Apple patent application involves theft-alarm for phones

Application imagines a smartphone that could decipher what kinds of movement take place during a phone robbery, and then sound an alarm.

Dara Kerr Former senior reporter
Dara Kerr was a senior reporter for CNET covering the on-demand economy and tech culture. She grew up in Colorado, went to school in New York City and can never remember how to pronounce gif.
Dara Kerr
Apple's iPhone 5. CNET

Imagine if an iPhone had the equivalent of a car alarm. Would a loud, annoying alarm sound when a thief ran off with the device? Or would the alarm ring out when a stranger just tried to look at the phone?

These are questions Apple explores in a patent application filed today. Titled "Acceleration-based theft detection system for portable electronic devices," the application involves a smartphone deciphering what kinds of movement take place during a phone robbery.

According to the patent filing, the smartphone's alarm would be activated once it decides, "a theft condition is present." To determine this "theft condition," the device would rely on its built-in accelerometer -- which is the same tool that can tell the way users are holding their phone. It would also use software to decide if the movements recorded by the accelerometer fit the "profile characteristic of theft."

The filing states that the reason for working on the antitheft invention is "the drive toward miniaturization of electronics," which has resulted in easier portability of devices but also ease of theft. "While the rightful owner of a portable electronic device may conveniently transport it almost anywhere, so can a thief," the filing says.

Apple won 34 patent awards last week, including patents covering 3D video apps on a mobile device, a way to play stored content on Apple TV, and a way to change backgrounds on Apple's iChat videoconferencing feature.

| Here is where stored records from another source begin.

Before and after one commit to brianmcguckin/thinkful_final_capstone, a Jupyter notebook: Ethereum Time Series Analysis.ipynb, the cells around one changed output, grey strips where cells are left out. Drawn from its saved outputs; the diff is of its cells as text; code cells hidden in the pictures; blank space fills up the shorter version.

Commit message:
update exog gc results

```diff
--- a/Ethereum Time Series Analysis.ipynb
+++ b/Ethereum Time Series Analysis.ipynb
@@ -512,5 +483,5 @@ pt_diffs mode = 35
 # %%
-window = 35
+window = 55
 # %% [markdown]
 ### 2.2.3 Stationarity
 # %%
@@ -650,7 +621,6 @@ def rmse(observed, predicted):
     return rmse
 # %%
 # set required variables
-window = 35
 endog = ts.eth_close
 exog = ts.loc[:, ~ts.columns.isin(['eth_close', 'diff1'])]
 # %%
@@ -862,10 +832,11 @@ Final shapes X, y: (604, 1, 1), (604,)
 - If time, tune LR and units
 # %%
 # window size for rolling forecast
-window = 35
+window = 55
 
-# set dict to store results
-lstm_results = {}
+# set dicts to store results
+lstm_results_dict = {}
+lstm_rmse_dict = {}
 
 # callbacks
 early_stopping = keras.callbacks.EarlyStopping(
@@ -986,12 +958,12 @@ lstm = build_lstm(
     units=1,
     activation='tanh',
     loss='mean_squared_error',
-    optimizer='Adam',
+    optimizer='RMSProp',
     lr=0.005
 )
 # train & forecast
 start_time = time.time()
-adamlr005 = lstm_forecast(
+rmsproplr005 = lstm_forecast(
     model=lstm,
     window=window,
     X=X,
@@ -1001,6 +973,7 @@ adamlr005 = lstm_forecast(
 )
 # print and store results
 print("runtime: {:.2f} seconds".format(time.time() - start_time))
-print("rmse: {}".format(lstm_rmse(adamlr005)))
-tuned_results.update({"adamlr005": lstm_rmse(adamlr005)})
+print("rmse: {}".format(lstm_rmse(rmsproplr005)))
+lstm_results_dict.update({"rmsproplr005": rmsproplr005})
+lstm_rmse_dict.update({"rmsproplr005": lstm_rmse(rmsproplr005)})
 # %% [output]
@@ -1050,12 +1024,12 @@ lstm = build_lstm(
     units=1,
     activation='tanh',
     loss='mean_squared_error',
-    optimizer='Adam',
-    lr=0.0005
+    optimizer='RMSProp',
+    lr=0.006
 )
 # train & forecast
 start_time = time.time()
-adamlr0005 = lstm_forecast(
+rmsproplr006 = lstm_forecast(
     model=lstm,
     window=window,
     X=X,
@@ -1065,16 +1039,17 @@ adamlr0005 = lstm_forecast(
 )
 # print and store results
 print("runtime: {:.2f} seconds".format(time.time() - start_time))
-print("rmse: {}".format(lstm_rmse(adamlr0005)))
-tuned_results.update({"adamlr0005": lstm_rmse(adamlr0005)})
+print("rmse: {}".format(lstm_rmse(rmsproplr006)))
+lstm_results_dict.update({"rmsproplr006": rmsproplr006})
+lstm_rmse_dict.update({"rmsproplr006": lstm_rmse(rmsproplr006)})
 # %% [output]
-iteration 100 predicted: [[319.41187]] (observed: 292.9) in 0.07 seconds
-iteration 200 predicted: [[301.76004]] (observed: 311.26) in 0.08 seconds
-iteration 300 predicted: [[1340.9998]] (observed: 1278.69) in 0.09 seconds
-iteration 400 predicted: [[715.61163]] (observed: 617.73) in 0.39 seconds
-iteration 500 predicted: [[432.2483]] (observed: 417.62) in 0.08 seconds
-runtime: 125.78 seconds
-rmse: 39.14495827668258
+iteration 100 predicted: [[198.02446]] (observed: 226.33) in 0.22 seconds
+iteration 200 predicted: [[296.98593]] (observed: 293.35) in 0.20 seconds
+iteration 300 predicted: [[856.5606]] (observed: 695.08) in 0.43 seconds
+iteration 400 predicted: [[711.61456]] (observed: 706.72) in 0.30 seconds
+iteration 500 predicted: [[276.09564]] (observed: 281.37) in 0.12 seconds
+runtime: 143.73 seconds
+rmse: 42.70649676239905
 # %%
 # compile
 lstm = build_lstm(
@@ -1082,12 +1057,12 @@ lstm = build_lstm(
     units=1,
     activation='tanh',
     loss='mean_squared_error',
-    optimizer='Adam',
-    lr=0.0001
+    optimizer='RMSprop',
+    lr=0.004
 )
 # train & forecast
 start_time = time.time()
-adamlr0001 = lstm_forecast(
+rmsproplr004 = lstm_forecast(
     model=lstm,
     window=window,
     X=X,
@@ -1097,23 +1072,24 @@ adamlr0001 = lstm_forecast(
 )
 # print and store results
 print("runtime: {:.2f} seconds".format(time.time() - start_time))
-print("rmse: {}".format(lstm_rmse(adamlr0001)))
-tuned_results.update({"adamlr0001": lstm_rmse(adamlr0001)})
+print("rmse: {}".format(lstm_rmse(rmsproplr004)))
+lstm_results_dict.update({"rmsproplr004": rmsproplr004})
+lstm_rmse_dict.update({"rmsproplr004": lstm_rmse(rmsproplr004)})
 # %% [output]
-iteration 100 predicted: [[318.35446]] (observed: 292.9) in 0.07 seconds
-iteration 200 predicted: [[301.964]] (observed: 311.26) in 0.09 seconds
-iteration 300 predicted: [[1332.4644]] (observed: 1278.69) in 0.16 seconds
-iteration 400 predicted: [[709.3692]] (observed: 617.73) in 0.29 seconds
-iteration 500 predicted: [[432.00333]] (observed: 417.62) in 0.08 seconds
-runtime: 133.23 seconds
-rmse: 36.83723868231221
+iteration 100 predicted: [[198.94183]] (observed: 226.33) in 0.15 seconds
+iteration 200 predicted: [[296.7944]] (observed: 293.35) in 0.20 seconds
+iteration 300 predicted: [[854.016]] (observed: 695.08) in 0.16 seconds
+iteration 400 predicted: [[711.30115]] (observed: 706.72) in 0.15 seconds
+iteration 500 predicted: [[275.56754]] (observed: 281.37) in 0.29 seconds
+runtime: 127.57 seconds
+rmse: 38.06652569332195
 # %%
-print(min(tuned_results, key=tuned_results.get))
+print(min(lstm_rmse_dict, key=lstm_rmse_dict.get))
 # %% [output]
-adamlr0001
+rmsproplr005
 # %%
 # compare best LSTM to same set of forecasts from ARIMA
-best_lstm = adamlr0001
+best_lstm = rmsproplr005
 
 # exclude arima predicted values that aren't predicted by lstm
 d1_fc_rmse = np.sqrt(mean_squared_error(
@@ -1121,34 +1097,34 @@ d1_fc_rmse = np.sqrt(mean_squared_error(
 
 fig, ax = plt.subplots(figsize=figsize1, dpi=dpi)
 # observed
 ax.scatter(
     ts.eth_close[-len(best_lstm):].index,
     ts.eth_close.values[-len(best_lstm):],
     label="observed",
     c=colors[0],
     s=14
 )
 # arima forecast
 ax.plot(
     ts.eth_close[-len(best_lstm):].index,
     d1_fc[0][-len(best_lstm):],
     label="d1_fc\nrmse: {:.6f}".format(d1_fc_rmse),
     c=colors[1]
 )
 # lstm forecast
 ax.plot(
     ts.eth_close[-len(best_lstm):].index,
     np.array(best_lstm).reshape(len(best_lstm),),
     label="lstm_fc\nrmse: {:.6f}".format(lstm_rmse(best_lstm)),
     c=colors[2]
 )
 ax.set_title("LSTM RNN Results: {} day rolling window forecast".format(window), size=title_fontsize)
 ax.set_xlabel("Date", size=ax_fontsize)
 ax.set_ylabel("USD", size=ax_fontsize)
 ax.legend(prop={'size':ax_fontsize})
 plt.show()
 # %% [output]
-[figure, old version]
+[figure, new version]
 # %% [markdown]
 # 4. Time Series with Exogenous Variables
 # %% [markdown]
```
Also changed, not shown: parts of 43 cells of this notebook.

The granting of a patent, however, doesn't necessarily mean a marketable technology will result.